PROVIDED DATA:

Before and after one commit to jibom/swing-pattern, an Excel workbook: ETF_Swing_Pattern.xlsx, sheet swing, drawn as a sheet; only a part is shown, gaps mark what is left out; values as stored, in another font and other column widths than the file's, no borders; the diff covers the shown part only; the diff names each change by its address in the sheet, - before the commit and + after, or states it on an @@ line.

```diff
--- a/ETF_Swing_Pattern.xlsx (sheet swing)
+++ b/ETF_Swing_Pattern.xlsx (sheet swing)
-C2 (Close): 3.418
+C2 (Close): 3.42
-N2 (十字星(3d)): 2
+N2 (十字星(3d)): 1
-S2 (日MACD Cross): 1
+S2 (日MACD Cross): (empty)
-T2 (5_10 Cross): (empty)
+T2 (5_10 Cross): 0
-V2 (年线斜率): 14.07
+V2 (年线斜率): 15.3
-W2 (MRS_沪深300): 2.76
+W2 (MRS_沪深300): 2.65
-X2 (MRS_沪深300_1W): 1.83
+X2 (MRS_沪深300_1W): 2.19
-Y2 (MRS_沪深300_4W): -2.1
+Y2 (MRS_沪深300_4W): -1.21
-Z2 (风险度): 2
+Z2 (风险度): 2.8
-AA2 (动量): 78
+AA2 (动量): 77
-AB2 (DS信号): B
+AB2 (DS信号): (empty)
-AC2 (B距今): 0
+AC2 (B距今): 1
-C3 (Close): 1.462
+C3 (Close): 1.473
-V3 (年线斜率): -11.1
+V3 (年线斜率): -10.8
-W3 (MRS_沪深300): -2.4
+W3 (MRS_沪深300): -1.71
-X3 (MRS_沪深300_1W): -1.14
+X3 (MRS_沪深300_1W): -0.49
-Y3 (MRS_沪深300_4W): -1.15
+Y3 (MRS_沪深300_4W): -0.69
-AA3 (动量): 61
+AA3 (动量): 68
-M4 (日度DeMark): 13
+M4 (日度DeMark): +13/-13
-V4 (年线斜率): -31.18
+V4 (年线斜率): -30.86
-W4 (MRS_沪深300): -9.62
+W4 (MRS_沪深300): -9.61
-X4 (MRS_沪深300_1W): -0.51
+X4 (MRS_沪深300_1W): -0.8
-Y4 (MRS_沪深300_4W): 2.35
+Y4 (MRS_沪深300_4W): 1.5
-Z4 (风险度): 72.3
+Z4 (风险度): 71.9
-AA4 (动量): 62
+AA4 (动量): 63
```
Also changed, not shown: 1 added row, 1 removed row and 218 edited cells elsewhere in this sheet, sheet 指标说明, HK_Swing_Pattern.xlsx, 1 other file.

YOUR INSTRUCTIONS:
From the listing above, collect each line in which the string "日MACD" appears.

TASK RESPONSE:
-S2 (日MACD Cross): 1
+S2 (日MACD Cross): (empty)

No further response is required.